# Your task
Retype the entries below word for word, leaving none out.
====== Extracted data ======
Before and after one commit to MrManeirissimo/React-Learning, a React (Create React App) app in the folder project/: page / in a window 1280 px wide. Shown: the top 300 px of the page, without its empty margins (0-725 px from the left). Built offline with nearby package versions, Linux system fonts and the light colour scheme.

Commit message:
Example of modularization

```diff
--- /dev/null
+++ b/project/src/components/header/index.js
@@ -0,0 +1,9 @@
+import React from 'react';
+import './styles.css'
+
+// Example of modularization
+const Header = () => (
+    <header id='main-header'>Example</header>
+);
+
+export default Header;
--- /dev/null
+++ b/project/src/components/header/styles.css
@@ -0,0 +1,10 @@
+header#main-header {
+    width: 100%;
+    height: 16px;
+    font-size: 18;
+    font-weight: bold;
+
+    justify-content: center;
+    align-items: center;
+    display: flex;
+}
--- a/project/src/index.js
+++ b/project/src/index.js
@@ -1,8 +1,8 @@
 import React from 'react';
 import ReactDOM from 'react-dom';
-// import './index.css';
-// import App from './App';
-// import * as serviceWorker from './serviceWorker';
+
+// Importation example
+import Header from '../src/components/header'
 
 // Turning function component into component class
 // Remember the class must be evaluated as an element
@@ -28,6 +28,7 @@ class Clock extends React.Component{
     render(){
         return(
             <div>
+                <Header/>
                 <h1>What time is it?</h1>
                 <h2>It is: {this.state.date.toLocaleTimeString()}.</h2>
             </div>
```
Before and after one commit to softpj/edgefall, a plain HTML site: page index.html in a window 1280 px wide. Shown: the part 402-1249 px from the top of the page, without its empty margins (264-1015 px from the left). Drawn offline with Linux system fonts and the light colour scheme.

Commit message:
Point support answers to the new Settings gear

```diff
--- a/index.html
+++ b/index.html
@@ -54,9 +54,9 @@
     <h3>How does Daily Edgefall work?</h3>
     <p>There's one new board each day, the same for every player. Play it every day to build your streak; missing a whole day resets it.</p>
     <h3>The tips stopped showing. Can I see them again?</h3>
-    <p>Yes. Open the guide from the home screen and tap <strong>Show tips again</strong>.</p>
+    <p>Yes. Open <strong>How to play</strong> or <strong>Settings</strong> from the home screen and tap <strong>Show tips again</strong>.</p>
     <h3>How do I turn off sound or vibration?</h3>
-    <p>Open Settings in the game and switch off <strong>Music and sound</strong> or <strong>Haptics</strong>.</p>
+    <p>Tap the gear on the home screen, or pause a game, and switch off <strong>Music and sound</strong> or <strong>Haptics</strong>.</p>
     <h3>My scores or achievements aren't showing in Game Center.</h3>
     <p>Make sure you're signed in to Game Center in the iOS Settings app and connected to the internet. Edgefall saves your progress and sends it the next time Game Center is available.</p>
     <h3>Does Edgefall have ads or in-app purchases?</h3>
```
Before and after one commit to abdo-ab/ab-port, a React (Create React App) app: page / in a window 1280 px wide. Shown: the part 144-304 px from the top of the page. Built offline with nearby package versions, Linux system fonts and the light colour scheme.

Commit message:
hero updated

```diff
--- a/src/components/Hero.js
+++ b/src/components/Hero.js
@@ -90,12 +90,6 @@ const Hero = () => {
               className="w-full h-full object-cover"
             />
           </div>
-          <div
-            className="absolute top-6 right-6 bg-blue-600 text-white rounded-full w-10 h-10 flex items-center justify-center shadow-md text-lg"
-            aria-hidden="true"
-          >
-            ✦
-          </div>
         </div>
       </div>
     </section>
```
======
# Output
Before and after one commit to MrManeirissimo/React-Learning, a React (Create React App) app in the folder project/: page / in a window 1280 px wide. Shown: the top 300 px of the page, without its empty margins (0-725 px from the left). Built offline with nearby package versions, Linux system fonts and the light colour scheme.

Commit message:
Example of modularization

```diff
--- /dev/null
+++ b/project/src/components/header/index.js
@@ -0,0 +1,9 @@
+import React from 'react';
+import './styles.css'
+
+// Example of modularization
+const Header = () => (
+    <header id='main-header'>Example</header>
+);
+
+export default Header;
--- /dev/null
+++ b/project/src/components/header/styles.css
@@ -0,0 +1,10 @@
+header#main-header {
+    width: 100%;
+    height: 16px;
+    font-size: 18;
+    font-weight: bold;
+
+    justify-content: center;
+    align-items: center;
+    display: flex;
+}
--- a/project/src/index.js
+++ b/project/src/index.js
@@ -1,8 +1,8 @@
 import React from 'react';
 import ReactDOM from 'react-dom';
-// import './index.css';
-// import App from './App';
-// import * as serviceWorker from './serviceWorker';
+
+// Importation example
+import Header from '../src/components/header'
 
 // Turning function component into component class
 // Remember the class must be evaluated as an element
@@ -28,6 +28,7 @@ class Clock extends React.Component{
     render(){
         return(
             <div>
+                <Header/>
                 <h1>What time is it?</h1>
                 <h2>It is: {this.state.date.toLocaleTimeString()}.</h2>
             </div>
```
Before and after one commit to softpj/edgefall, a plain HTML site: page index.html in a window 1280 px wide. Shown: the part 402-1249 px from the top of the page, without its empty margins (264-1015 px from the left). Drawn offline with Linux system fonts and the light colour scheme.

Commit message:
Point support answers to the new Settings gear

```diff
--- a/index.html
+++ b/index.html
@@ -54,9 +54,9 @@
     <h3>How does Daily Edgefall work?</h3>
     <p>There's one new board each day, the same for every player. Play it every day to build your streak; missing a whole day resets it.</p>
     <h3>The tips stopped showing. Can I see them again?</h3>
-    <p>Yes. Open the guide from the home screen and tap <strong>Show tips again</strong>.</p>
+    <p>Yes. Open <strong>How to play</strong> or <strong>Settings</strong> from the home screen and tap <strong>Show tips again</strong>.</p>
     <h3>How do I turn off sound or vibration?</h3>
-    <p>Open Settings in the game and switch off <strong>Music and sound</strong> or <strong>Haptics</strong>.</p>
+    <p>Tap the gear on the home screen, or pause a game, and switch off <strong>Music and sound</strong> or <strong>Haptics</strong>.</p>
     <h3>My scores or achievements aren't showing in Game Center.</h3>
     <p>Make sure you're signed in to Game Center in the iOS Settings app and connected to the internet. Edgefall saves your progress and sends it the next time Game Center is available.</p>
     <h3>Does Edgefall have ads or in-app purchases?</h3>
```
Before and after one commit to abdo-ab/ab-port, a React (Create React App) app: page / in a window 1280 px wide. Shown: the part 144-304 px from the top of the page. Built offline with nearby package versions, Linux system fonts and the light colour scheme.

Commit message:
hero updated

```diff
--- a/src/components/Hero.js
+++ b/src/components/Hero.js
@@ -90,12 +90,6 @@ const Hero = () => {
               className="w-full h-full object-cover"
             />
           </div>
-          <div
-            className="absolute top-6 right-6 bg-blue-600 text-white rounded-full w-10 h-10 flex items-center justify-center shadow-md text-lg"
-            aria-hidden="true"
-          >
-            ✦
-          </div>
         </div>
       </div>
     </section>
```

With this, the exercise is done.